PMP Certification

In addition to implementing a new PMP® Certification test there was one other major change PMI made to the certification requirements. "Candidates with a Bachelor's degree are required to have 4,500 hours and 36 months of unique non-overlapping project management experience leading and directing project tasks". The key words here are leading and directing project tasks. Hour spend providing deliverables for projects do not count as part of the 4,500 hours. A complete list of tasks is published in the PMP Examination Specifications, but that 33 page booklet cost $39.95 (31.95 for members). Click here to see the summary.

To qualify for the PMP credential, examine your role leading and directing projects

These comments come from Eric Norman, PMP, a member of the PMI Certification Governance Council, where he offered guidance on the leading and directing requirement to help PMP candidates discern their contributions in this area. These comments were published in PMI Community POST.

For project team members, the Project Management Professional (PMP) credential remains the global gold standard in certifications. Have you considered attaining the PMP?

Employers voice confidence in PMP credential holders. As a PMP, your responsibilities may increase and your rewards may increase as well: the PMI Project Management Salary Survey-Fourth Edition reports that on average, PMP credential holders command salaries that are 17 percent higher than their non-credentialed counterparts.

To be eligible for the PMP credential, you will need to demonstrate that you have led and directed project tasks in these performance domains: initiating, planning, executing, monitoring and controlling, and closing the project.

Ask yourself these questions to determine if you qualify, as a PMP candidate:

  • Do you have the authority to add, assign or remove resources on your project? Or do you have the ability to influence resources?
  • Do you make budgetary decisions? Or do you influence expenditures?
  • Do you have the authority to accept risk? Or do you influence the decision-maker in this area?
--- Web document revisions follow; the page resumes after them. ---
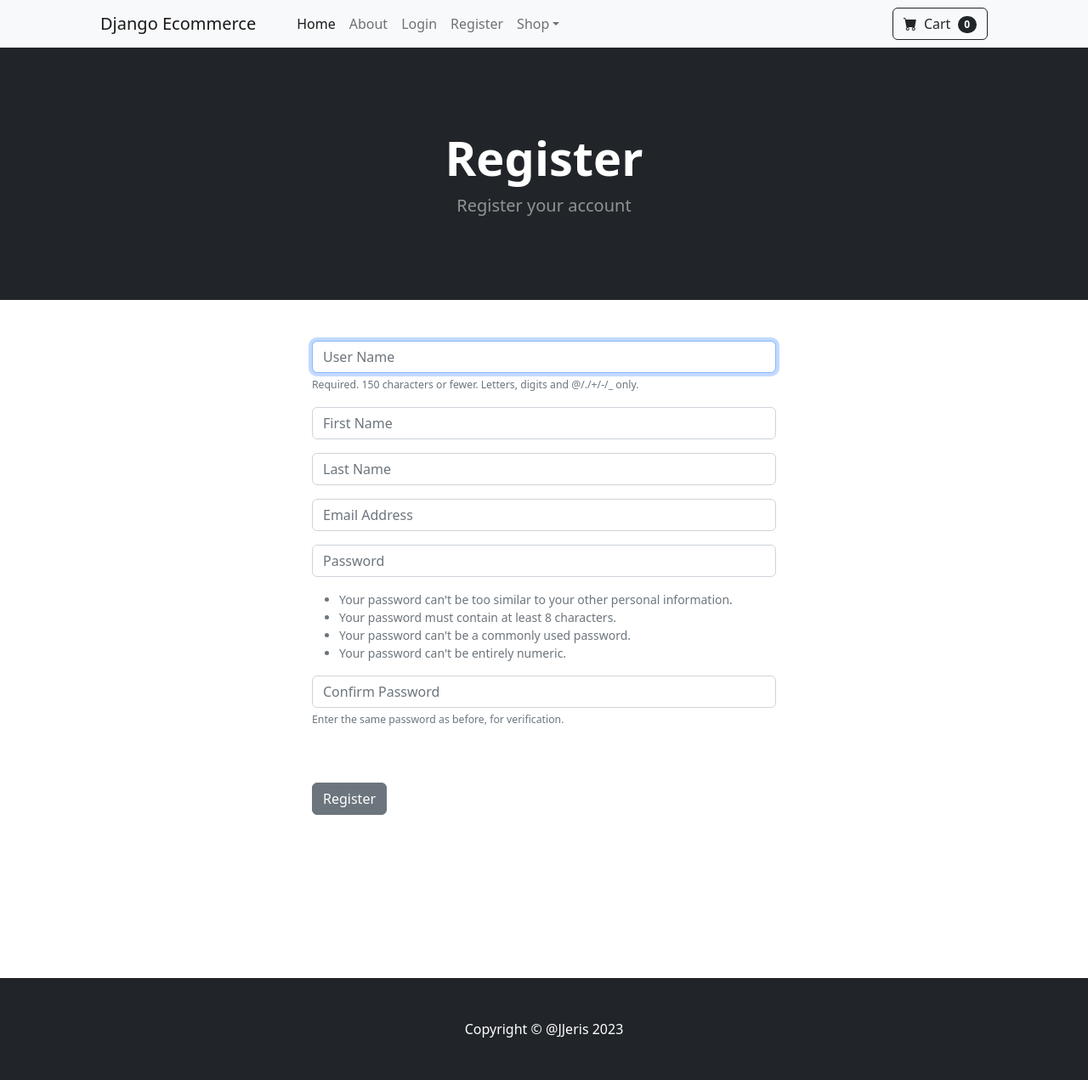
After one commit to JJeris/django-ecommerce, a Django app: page /register/ in a window 1280 px wide. The commit adds this page. Shown: the whole page at 85% size. Run offline with Django 5.2, Linux system fonts and the light colour scheme; some libraries are stand-ins or nearby versions.

Commit message:
Finish episode 8 - user registration

```diff
--- /dev/null
+++ b/ecom/store/forms.py
@@ -0,0 +1,30 @@
+from django.contrib.auth.models import User
+from django.contrib.auth.forms import UserCreationForm
+from django import forms
+
+class SignUpForm(UserCreationForm):
+	email = forms.EmailField(label="", widget=forms.TextInput(attrs={'class':'form-control', 'placeholder':'Email Address'}))
+	first_name = forms.CharField(label="", max_length=100, widget=forms.TextInput(attrs={'class':'form-control', 'placeholder':'First Name'}))
+	last_name = forms.CharField(label="", max_length=100, widget=forms.TextInput(attrs={'class':'form-control', 'placeholder':'Last Name'}))
+
+	class Meta:
+		model = User
+		fields = ('username', 'first_name', 'last_name', 'email', 'password1', 'password2')
+
+	def __init__(self, *args, **kwargs):
+		super(SignUpForm, self).__init__(*args, **kwargs)
+
+		self.fields['username'].widget.attrs['class'] = 'form-control'
+		self.fields['username'].widget.attrs['placeholder'] = 'User Name'
+		self.fields['username'].label = ''
+		self.fields['username'].help_text = '<span class="form-text text-muted"><small>Required. 150 characters or fewer. Letters, digits and @/./+/-/_ only.</small></span>'
+
+		self.fields['password1'].widget.attrs['class'] = 'form-control'
+		self.fields['password1'].widget.attrs['placeholder'] = 'Password'
+		self.fields['password1'].label = ''
+		self.fields['password1'].help_text = '<ul class="form-text text-muted small"><li>Your password can\'t be too similar to your other personal information.</li><li>Your password must contain at least 8 characters.</li><li>Your password can\'t be a commonly used password.</li><li>Your password can\'t be entirely numeric.</li></ul>'
+
+		self.fields['password2'].widget.attrs['class'] = 'form-control'
+		self.fields['password2'].widget.attrs['placeholder'] = 'Confirm Password'
+		self.fields['password2'].label = ''
+		self.fields['password2'].help_text = '<span class="form-text text-muted"><small>Enter the same password as before, for verification.</small></span>'
--- a/ecom/store/templates/navbar.html
+++ b/ecom/store/templates/navbar.html
@@ -2,6 +2,11 @@
 <nav class="navbar navbar-expand-lg navbar-light bg-light">
     <div class="container px-4 px-lg-5">
         <a class="navbar-brand" href="{% url 'home' %}">Django Ecommerce</a>
+        <div>
+            {% if user.is_authenticated == True %}
+                {{user.username}}
+            {% endif %}
+        </div>
         <button class="navbar-toggler" type="button" data-bs-toggle="collapse" data-bs-target="#navbarSupportedContent" aria-controls="navbarSupportedContent" aria-expanded="false" aria-label="Toggle navigation"><span class="navbar-toggler-icon"></span></button>
         <div class="collapse navbar-collapse" id="navbarSupportedContent">
             <ul class="navbar-nav me-auto mb-2 mb-lg-0 ms-lg-4">
@@ -15,6 +20,7 @@
                 {% else %}
 
                     <li class="nav-item"><a class="nav-link" href="{% url 'login' %}">Login</a></li>
+                    <li class="nav-item"><a class="nav-link" href="{% url 'register' %}">Register</a></li>
 
                 {% endif %}
 
--- /dev/null
+++ b/ecom/store/templates/register.html
@@ -0,0 +1,48 @@
+{% extends 'base.html' %}
+{% comment %}
+"Extend this home.html file into the base.html file."
+Needs to be the first tab in the template file.
+{% endcomment %}
+
+{% block content %}
+
+<!-- Header-->
+<header class="bg-dark py-5">
+    <div class="container px-4 px-lg-5 my-5">
+        <div class="text-center text-white">
+            <h1 class="display-4 fw-bolder">Register</h1>
+            <p class="lead fw-normal text-white-50 mb-0">Register your account</p>
+        </div>
+    </div>
+</header>
+
+<div class="container">
+    <div class="row">
+
+        <div class="col-md-6 offset-md-3">
+            <br><br>
+                <form method="POST" action="{% url 'register' %}">
+                    {% comment %}
+                    Cross site request forgery token.
+                    Hackers wont be able to hijack the form.
+                    {% endcomment %}
+                    {% csrf_token %}
+                    {{ form.as_p }}
+                    <br>
+                    <br>
+                    <button
+                        type="submit"
+                        class="btn btn-secondary"
+                    >
+                        Register
+                    </button>
+                </form>
+            <br><br>
+            <br><br>
+            <br><br>
+            <br><br>
+        </div>
+    </div>
+</div>
+
+{% endblock %}
--- a/ecom/store/urls.py
+++ b/ecom/store/urls.py
@@ -22,4 +22,5 @@ urlpatterns = [
     path('about/', views.about, name='about'),
     path('login/', views.login_user, name='login'),
     path('logout/', views.logout_user, name='logout'),
+    path('register/', views.register_user, name='register'),
 ]
--- a/ecom/store/views.py
+++ b/ecom/store/views.py
@@ -1,7 +1,11 @@
 from django.shortcuts import render, redirect
-from .models import Product
+from . models import Product
 from django.contrib.auth import authenticate, login, logout
 from django.contrib import messages
+from django.contrib.auth.models import User
+from django.contrib.auth.forms import UserCreationForm
+from . forms import SignUpForm
+from django import forms
 
 
 def home(request):
@@ -63,7 +67,33 @@ def logout_user(request):
         request (_type_): _description_
     """
 
-    # return render(request, 'login.html', {})
     logout(request)
     messages.success(request, ('You have been logged out. Coolio!'))
     return redirect('home')
+
+
+def register_user(request):
+    """
+    The user registration page.
+
+    Args:
+        request (_type_): _description_
+    """
+
+    form = SignUpForm() # Gets added to the context dictionary.
+    if request.method == "POST":
+        form = SignUpForm(request.POST)
+        if form.is_valid() == True:
+            form.save()
+            username = form.cleaned_data['username']
+            password = form.cleaned_data['password1']
+            # login user.
+            user = authenticate(username=username, password=password)
+            login(request, user)
+            messages.success(request, ('You have registered successfully. Coolio!'))
+            return redirect('home')
+        else:
+            messages.success(request, ('Could not register your account. Badio!'))
+            return redirect('register')
+    else:
+        return render(request, 'register.html', {'form': form})
```
Also changed, not shown: ecom/store/templates/login.html (+5 -5 lines), README.md.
"You don't have to be at the table when decisions are made but you do need to know what is important to your company," Mr. Norman said. "Be able to speak to the boss about a specific decision and speak with authority about what needs to be solved. Give your input to a decision-making session. You can do this from anywhere in the organization."

PMP candidates should be active, not passive in their work and must be communicators. "A leader is constantly moving forward, creating vision for what needs to happen and doing analysis and work to make your communications credible," he added.

In the domain of project initiation, have you helped select a project and evaluate what is needed to begin such as clear objectives, a charter and adequate support and resources? Once the decision is made to advance a project, do you build the team, clarify the work breakdown structure and build the resource plan?

Your own view of your role may benefit from a different perspective. "Be sure to look at your activities from a different direction, even on small projects. Maybe you have led and directed small teams of two to three people," Mr. Norman adds. "What would have happened if you had not been there to influence an outcome?"

Here are the current PMP's.